HAHDA ANIMAL WELFARE PROGRAM
HAHDA was born out of the need to help those marginalized individuals in society like people with disabilities, the elderly, orphans and the youth in general especially in low income areas like city slums and rural areas.
Along the way we realized the plight of the animals in these areas and in digging further we found that helping these unfortunate co-inhabitants in these slums would also positively impact the human population they shared them with.

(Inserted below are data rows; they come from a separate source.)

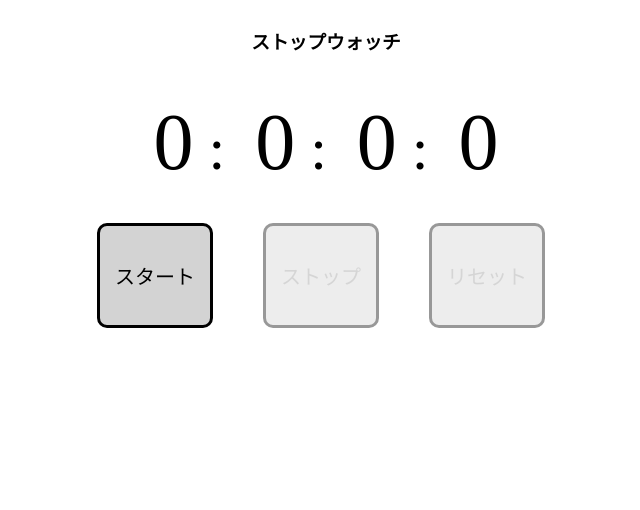
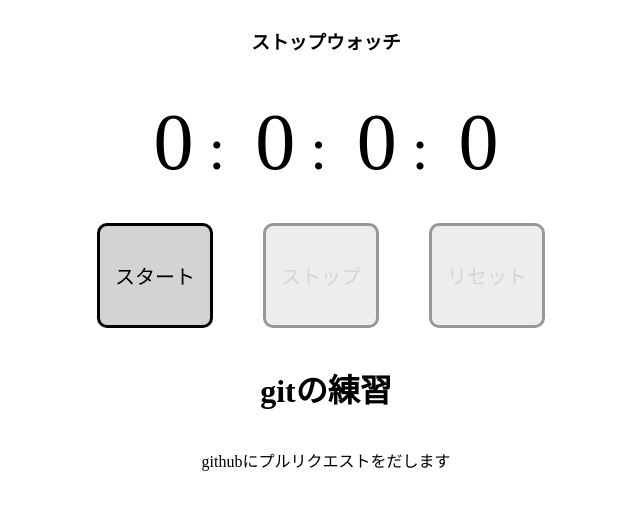
Before and after one commit to Ame-ga-futta/rails-practice, a plain HTML site: page Index.html in a window 1280 px wide. Shown: the whole page, without its empty margins (314-954 px from the left). Drawn offline with nearby package versions, Linux system fonts and the light colour scheme.

Commit message:
gitの練習による新規ファイルの作成

```diff
--- a/Index.html
+++ b/Index.html
@@ -31,8 +31,8 @@
           </button>
         </div>
 
-
-
+        <h1>gitの練習</h1>
+        <p>githubにプルリクエストをだします</p>
 
         <script type="text/javascript" src="main.js" charset="utf-8"></script>
       </body>
```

Kampala district has over 1.6 million residents, 70 percent of citizens ages 18-64 live below the poverty line, according to the national population Resource Center. And the citizens are not the only ones struggling, Thousands of stray dogs and cats peer timidly from under buildings and dart from the roads. Many were abandoned by local owners during dire financial times, but many more never had homes in the first place. This overpopulation is not only sad for the animals, but it is unsafe for the community. The strays’ lack of socialization can make them dangerous to both people, pets and themselves, especially if the strays feel threatened. In addition, the district animal welfare board has reported numerous dog attacks on civilians and vice versa. These dangers can also culminate in financial issues: culminating from attacks on residents from strays and other untrained pets on residents for example.
Fortunately, this need in the community has been addressed with our proposed construction of the Central Animal shelter in Kampala or Mukono district.
It’s now possible for HAHDA which would operate the shelter along with its various partners and volunteers, to curtail the stray overpopulation by taking in animals and giving them a chance to be adopted. Of course, every dog or cat adopted will be spayed/neutered if they are not already it is included in the adoption fee. As the overpopulation decreases, so will strays’ struggle for survival and people’s dangerous and costly situations.